══ Task material

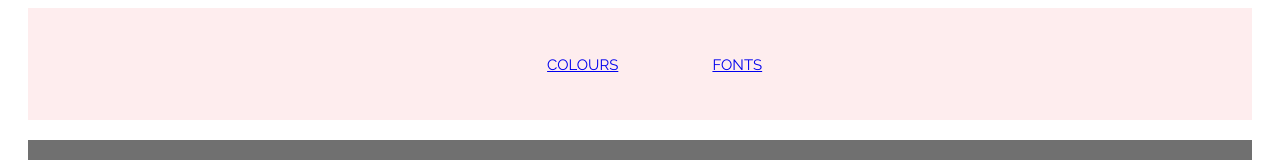
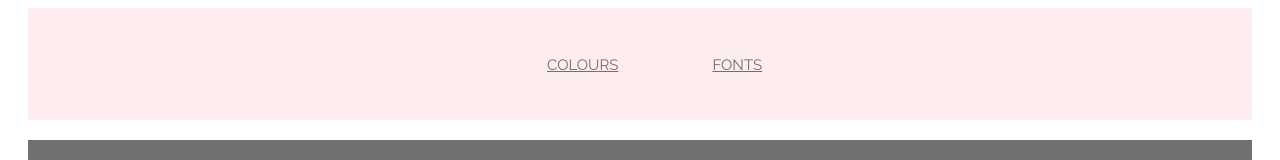
Before and after one commit to jenny-merriman/Build-a-Website-Design-System, a plain HTML site: page index.html in a window 1280 px wide. Shown: the top 160 px of the page. Drawn offline with Linux system fonts and the light colour scheme.

Commit message:
Update CSS

```diff
--- a/style.css
+++ b/style.css
@@ -24,6 +24,10 @@
     text-transform: uppercase;
     text-align: center;
     margin: 0 auto;
+  }
+
+  li a {
+    color: rgb(112, 112, 112);
   }
 
   h1 {
```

════

What the task requires: Give the listing again in full, exactly as it is, but without its images.

Task solution:
Before and after one commit to jenny-merriman/Build-a-Website-Design-System, a plain HTML site: page index.html in a window 1280 px wide. Shown: the top 160 px of the page. Drawn offline with Linux system fonts and the light colour scheme.

Commit message:
Update CSS

```diff
--- a/style.css
+++ b/style.css
@@ -24,6 +24,10 @@
     text-transform: uppercase;
     text-align: center;
     margin: 0 auto;
+  }
+
+  li a {
+    color: rgb(112, 112, 112);
   }
 
   h1 {
```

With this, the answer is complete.